I’ve finally found the original slide I took when I discovered this new species of Darwinia (Myrtaceae) whilst in Western Australia on the Thornton-Smith Scholarship in 1982.
Each year the Royal Botanic Gardens, Kew funds a botanical expedition for one of its students on completion of the Kew course. I spent six months travelling, collecting and photographing the wildflowers in the south west of WA, following spring from Exmouth to Esperance.
During that time I exported over 450 species of wildflower to Kew, many of which had never before been grown in Europe. For each specimen collected for export I kept photographic and botanical collection records and also provided the Kew and Western Australian herbaria with voucher (pressed, dried) specimens.
In October I was collecting with Charles Chapman near Winchester. Charles had previously been a sheep and wheat farmer in that area, and had long been a passionate and very knowledgeable self-trained botanist. Charles had also discovered new species of Hibbertia, Darwinia and also Corynanthera flava, a new genus in the Myrtaceae.
Just before returning home for the day on 15th October, I discovered this plant, and Charles and I knew it was distinctly different from all the other known species of Darwinia. We decided we’d call it the Winchester Bell.
It is now formally identified as the Harlequin Bell, Darwinia polychroma, and like many Western Australian plants that survived clearing for agriculture, only three small, scattered populations exist along roadsides. It’s classified as an endangered species.

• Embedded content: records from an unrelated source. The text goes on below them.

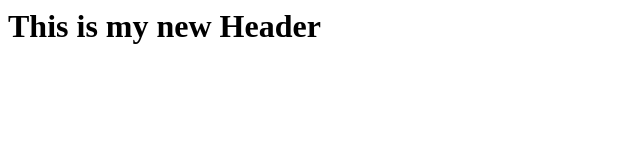
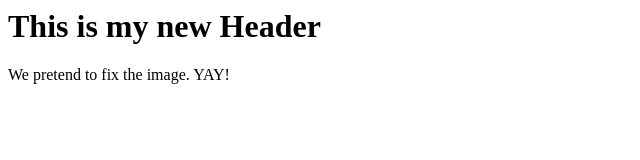
Before and after one commit to MellyaV/branch-local-remote, a plain HTML site: page index.html in a window 1280 px wide. Shown: the whole page, without its empty margins (0-640 px from the left). Drawn offline with Linux system fonts and the light colour scheme.

Commit message:
fixing image

```diff
--- a/index.html
+++ b/index.html
@@ -1 +1,2 @@
 <h1>This is my new Header</h1>
+<p>We pretend to fix the image. YAY!</p>
```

I’ve just sorted through my huge collection of slides from that trip and found the original slide. Now all I have to do is to find the botanical notes I made of Collection Number 148!
10th January 2010